Which part of your department's doublespeak I should believe in? If you are concerned about my safety and if you really want to welcome me into Tibet and China, why did you dig into every major aspect of my life? As I said at the time, in the free world people are not hassled and interrogated for being a mere tourist and a pilgrim. In an Olympic year when there should be more visitors welcomed and allowed to enjoy freely in the country, with no constant monitoring and hassles from the officials, China seems to be doing the opposite! As I said at my interrogation, His Holiness the Dalai Lama supports the Beijing Olympics - His Holiness has so recently said openly in a talk to many thousands of Australians that He supports the Beijing Olympics. As I said at the same interrogation, when the earthquake struck Sichuan, Tibetans abroad in Australia, Canada, the United states, and in many parts of world donated money and said prayers. Upon saying this, the interrogators said to me "We thank-you all for that."
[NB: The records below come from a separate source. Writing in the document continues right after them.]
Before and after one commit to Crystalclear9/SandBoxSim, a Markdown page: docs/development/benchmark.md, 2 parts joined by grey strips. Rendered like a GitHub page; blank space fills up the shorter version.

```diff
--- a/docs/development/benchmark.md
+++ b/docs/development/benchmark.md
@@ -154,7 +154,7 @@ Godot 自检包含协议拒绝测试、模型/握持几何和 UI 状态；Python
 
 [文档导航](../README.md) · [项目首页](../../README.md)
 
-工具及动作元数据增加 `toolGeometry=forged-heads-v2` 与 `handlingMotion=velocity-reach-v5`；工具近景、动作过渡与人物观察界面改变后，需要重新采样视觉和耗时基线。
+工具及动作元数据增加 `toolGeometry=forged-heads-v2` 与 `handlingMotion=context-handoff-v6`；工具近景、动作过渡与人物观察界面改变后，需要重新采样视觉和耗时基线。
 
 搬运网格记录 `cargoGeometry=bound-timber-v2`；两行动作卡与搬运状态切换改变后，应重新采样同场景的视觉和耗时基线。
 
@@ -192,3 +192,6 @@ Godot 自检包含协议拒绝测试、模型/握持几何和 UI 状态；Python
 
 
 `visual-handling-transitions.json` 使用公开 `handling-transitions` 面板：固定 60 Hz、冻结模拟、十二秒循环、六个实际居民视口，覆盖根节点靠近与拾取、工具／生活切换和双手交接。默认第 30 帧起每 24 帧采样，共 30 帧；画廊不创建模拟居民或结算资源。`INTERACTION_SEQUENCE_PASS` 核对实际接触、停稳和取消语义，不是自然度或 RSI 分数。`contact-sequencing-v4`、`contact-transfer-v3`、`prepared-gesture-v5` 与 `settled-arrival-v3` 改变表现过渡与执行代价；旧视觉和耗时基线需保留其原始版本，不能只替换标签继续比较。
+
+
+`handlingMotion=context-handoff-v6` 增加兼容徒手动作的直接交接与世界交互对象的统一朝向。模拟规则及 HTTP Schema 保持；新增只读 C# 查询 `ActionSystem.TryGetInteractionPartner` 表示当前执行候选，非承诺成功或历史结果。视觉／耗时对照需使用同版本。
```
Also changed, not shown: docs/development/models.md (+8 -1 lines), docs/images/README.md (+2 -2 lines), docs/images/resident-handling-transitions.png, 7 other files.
As your department is a part of China, I hope China truly feels appreciative of His Holiness the Dalai Lama’s peaceful and honest approach, and understands the genuine sympathy and support Tibetans everywhere have shown to the Chinese people post-earthquake.
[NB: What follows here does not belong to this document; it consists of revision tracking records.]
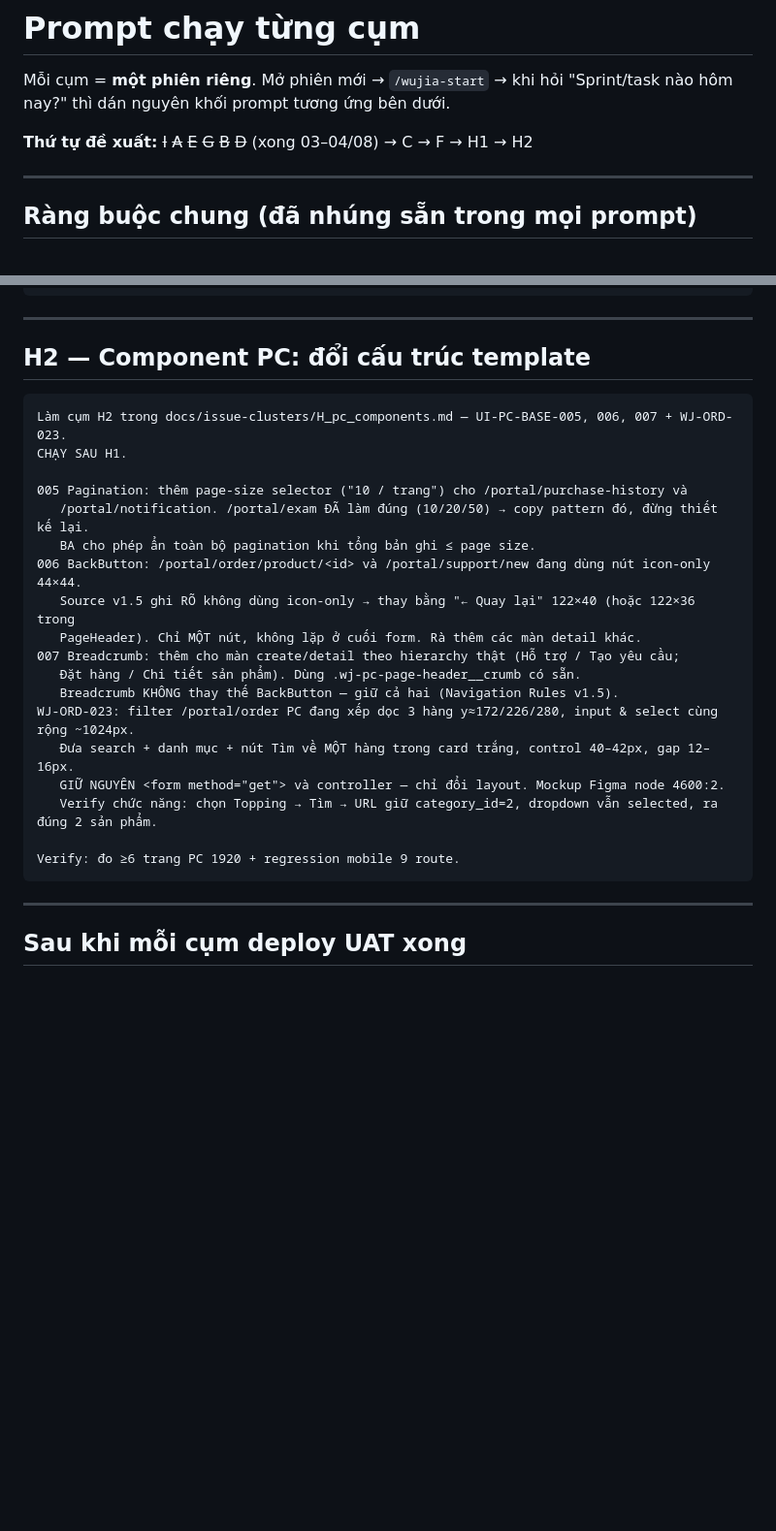
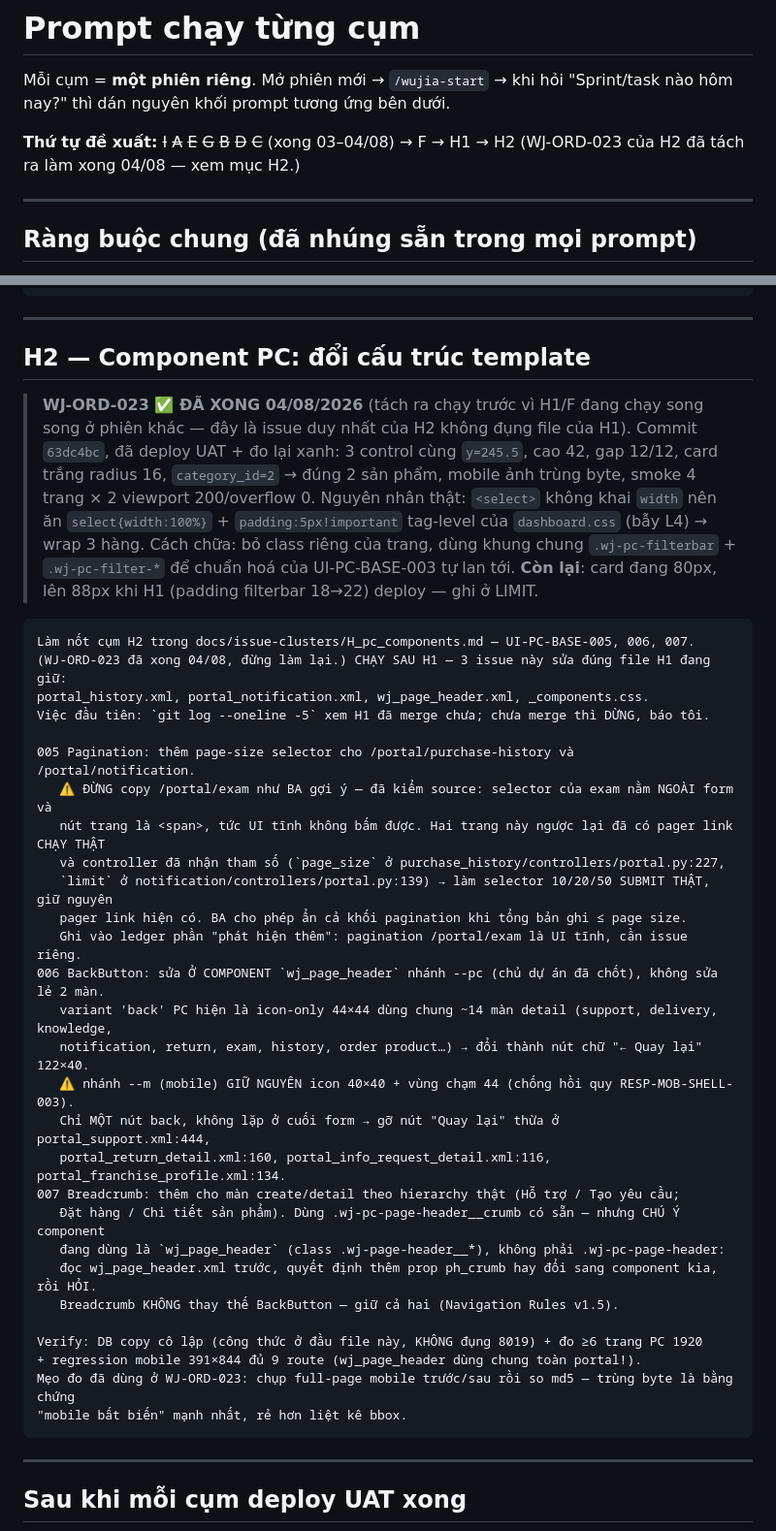
Before and after one commit to huyban2003/WujiaTea-ERP-internal, a Markdown page: docs/issue-clusters/prompts.md, 2 parts joined by grey strips. Shown at 97% size. Drawn GitHub-style; blank space fills up the shorter version.

Commit message:
docs(qa): WJ-ORD-023 done, rewrite the H2 prompt for what is left
Records why the order filter wrapped (shell `select { width: 100% }`) and what the
next session still owes: 005, 006, 007 — with the exam pagination caveat and the
component-level scope for the back button that the project owner decided.

Co-Authored-By: Claude Opus 5 (1M context) <noreply@anthropic.com>

````diff
--- a/docs/issue-clusters/prompts.md
+++ b/docs/issue-clusters/prompts.md
@@ -3,7 +3,8 @@
 Mỗi cụm = **một phiên riêng**. Mở phiên mới → `/wujia-start` → khi hỏi "Sprint/task nào hôm nay?"
 thì dán nguyên khối prompt tương ứng bên dưới.
 
-**Thứ tự đề xuất:** ~~I~~ ~~A~~ ~~E~~ ~~G~~ ~~B~~ ~~D~~ (xong 03–04/08) → C → F → H1 → H2
+**Thứ tự đề xuất:** ~~I~~ ~~A~~ ~~E~~ ~~G~~ ~~B~~ ~~D~~ ~~C~~ (xong 03–04/08) → F → H1 → H2
+(WJ-ORD-023 của H2 đã tách ra làm xong 04/08 — xem mục H2.)
 
 ---
 
@@ -552,25 +553,44 @@ Verify 1920 trên ≥6 trang PC + regression 391×844 bất biến đủ 9 route
 
 ## H2 — Component PC: đổi cấu trúc template
 
+> **WJ-ORD-023 ✅ ĐÃ XONG 04/08/2026** (tách ra chạy trước vì H1/F đang chạy song song ở phiên khác —
+> đây là issue duy nhất của H2 không đụng file của H1). Commit `63dc4bc`, đã deploy UAT + đo lại xanh:
+> 3 control cùng `y=245.5`, cao 42, gap 12/12, card trắng radius 16, `category_id=2` → đúng 2 sản phẩm,
+> mobile ảnh trùng byte, smoke 4 trang × 2 viewport 200/overflow 0.
+> Nguyên nhân thật: `<select>` không khai `width` nên ăn `select{width:100%}` + `padding:5px!important`
+> tag-level của `dashboard.css` (bẫy L4) → wrap 3 hàng. Cách chữa: bỏ class riêng của trang, dùng khung
+> chung `.wj-pc-filterbar` + `.wj-pc-filter-*` để chuẩn hoá của UI-PC-BASE-003 tự lan tới.
+> **Còn lại**: card đang 80px, lên 88px khi H1 (padding filterbar 18→22) deploy — ghi ở LIMIT.
+
 ```
-Làm cụm H2 trong docs/issue-clusters/H_pc_components.md — UI-PC-BASE-005, 006, 007 + WJ-ORD-023.
-CHẠY SAU H1.
+Làm nốt cụm H2 trong docs/issue-clusters/H_pc_components.md — UI-PC-BASE-005, 006, 007.
+(WJ-ORD-023 đã xong 04/08, đừng làm lại.) CHẠY SAU H1 — 3 issue này sửa đúng file H1 đang giữ:
+portal_history.xml, portal_notification.xml, wj_page_header.xml, _components.css.
+Việc đầu tiên: `git log --oneline -5` xem H1 đã merge chưa; chưa merge thì DỪNG, báo tôi.
 
-005 Pagination: thêm page-size selector ("10 / trang") cho /portal/purchase-history và
-   /portal/notification. /portal/exam ĐÃ làm đúng (10/20/50) → copy pattern đó, đừng thiết kế lại.
-   BA cho phép ẩn toàn bộ pagination khi tổng bản ghi ≤ page size.
-006 BackButton: /portal/order/product/<id> và /portal/support/new đang dùng nút icon-only 44×44.
-   Source v1.5 ghi RÕ không dùng icon-only → thay bằng "← Quay lại" 122×40 (hoặc 122×36 trong
-   PageHeader). Chỉ MỘT nút, không lặp ở cuối form. Rà thêm các màn detail khác.
+005 Pagination: thêm page-size selector cho /portal/purchase-history và /portal/notification.
+   ⚠️ ĐỪNG copy /portal/exam như BA gợi ý — đã kiểm source: selector của exam nằm NGOÀI form và
+   nút trang là <span>, tức UI tĩnh không bấm được. Hai trang này ngược lại đã có pager link CHẠY THẬT
+   và controller đã nhận tham số (`page_size` ở purchase_history/controllers/portal.py:227,
+   `limit` ở notification/controllers/portal.py:139) → làm selector 10/20/50 SUBMIT THẬT, giữ nguyên
+   pager link hiện có. BA cho phép ẩn cả khối pagination khi tổng bản ghi ≤ page size.
+   Ghi vào ledger phần "phát hiện thêm": pagination /portal/exam là UI tĩnh, cần issue riêng.
+006 BackButton: sửa Ở COMPONENT `wj_page_header` nhánh --pc (chủ dự án đã chốt), không sửa lẻ 2 màn.
+   variant 'back' PC hiện là icon-only 44×44 dùng chung ~14 màn detail (support, delivery, knowledge,
+   notification, return, exam, history, order product…) → đổi thành nút chữ "← Quay lại" 122×40.
+   ⚠️ nhánh --m (mobile) GIỮ NGUYÊN icon 40×40 + vùng chạm 44 (chống hồi quy RESP-MOB-SHELL-003).
+   Chỉ MỘT nút back, không lặp ở cuối form → gỡ nút "Quay lại" thừa ở portal_support.xml:444,
+   portal_return_detail.xml:160, portal_info_request_detail.xml:116, portal_franchise_profile.xml:134.
 007 Breadcrumb: thêm cho màn create/detail theo hierarchy thật (Hỗ trợ / Tạo yêu cầu;
-   Đặt hàng / Chi tiết sản phẩm). Dùng .wj-pc-page-header__crumb có sẵn.
+   Đặt hàng / Chi tiết sản phẩm). Dùng .wj-pc-page-header__crumb có sẵn — nhưng CHÚ Ý component
+   đang dùng là `wj_page_header` (class .wj-page-header__*), không phải .wj-pc-page-header:
+   đọc wj_page_header.xml trước, quyết định thêm prop ph_crumb hay đổi sang component kia, rồi HỎI.
    Breadcrumb KHÔNG thay thế BackButton — giữ cả hai (Navigation Rules v1.5).
-WJ-ORD-023: filter /portal/order PC đang xếp dọc 3 hàng y≈172/226/280, input & select cùng rộng ~1024px.
-   Đưa search + danh mục + nút Tìm về MỘT hàng trong card trắng, control 40–42px, gap 12–16px.
-   GIỮ NGUYÊN <form method="get"> và controller — chỉ đổi layout. Mockup Figma node 4600:2.
-   Verify chức năng: chọn Topping → Tìm → URL giữ category_id=2, dropdown vẫn selected, ra đúng 2 sản phẩm.
 
-Verify: đo ≥6 trang PC 1920 + regression mobile 9 route.
+Verify: DB copy cô lập (công thức ở đầu file này, KHÔNG đụng 8019) + đo ≥6 trang PC 1920
++ regression mobile 391×844 đủ 9 route (wj_page_header dùng chung toàn portal!).
+Mẹo đo đã dùng ở WJ-ORD-023: chụp full-page mobile trước/sau rồi so md5 — trùng byte là bằng chứng
+"mobile bất biến" mạnh nhất, rẻ hơn liệt kê bbox.
 ```
 
 ---
````
Also changed, not shown: docs/issue-clusters/H_pc_components.md (+1 -1 lines).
When coming down from Kangding to Chengdu, the police at the main Toll-gate into Chengdu stops every vehicle with Tibetan driver and/or Tibetan passengers, while letting through all other vehicles. The car I was in was also stopped and we were asked to get out and stand in the open, to be stared at by all the passing motorists. Is this the way your government makes the minorities feel happy? Is this the way you treat the Tibetans?
When I was leaving China, even after my passport had been stamped cleared at the Immigration counter (Chengdu airport), a senior Immigration (PSB) personnel shouted at me to come aside and took my passport and went from one cubicle side-office to another, trying to bring the matter of a Tibetan traveller to the notice of a farther higher levels of officials! I protested the discrimination and told them I was a legal traveller with valid visa. I said I didn't feel welcome and that this was going to leave on me a very bitter impression of China.
As you can see from all these details, I was mistreated throughout my time in China- at the entry, during the stay, and at the departure.
I write this to make it a formal Letter of Complaint to your Government, and with the understanding that your Government treats Tibetans fairly, leave all travellers hassle-free, and that through such approach a genuine happiness prevails throughout Tibet and China.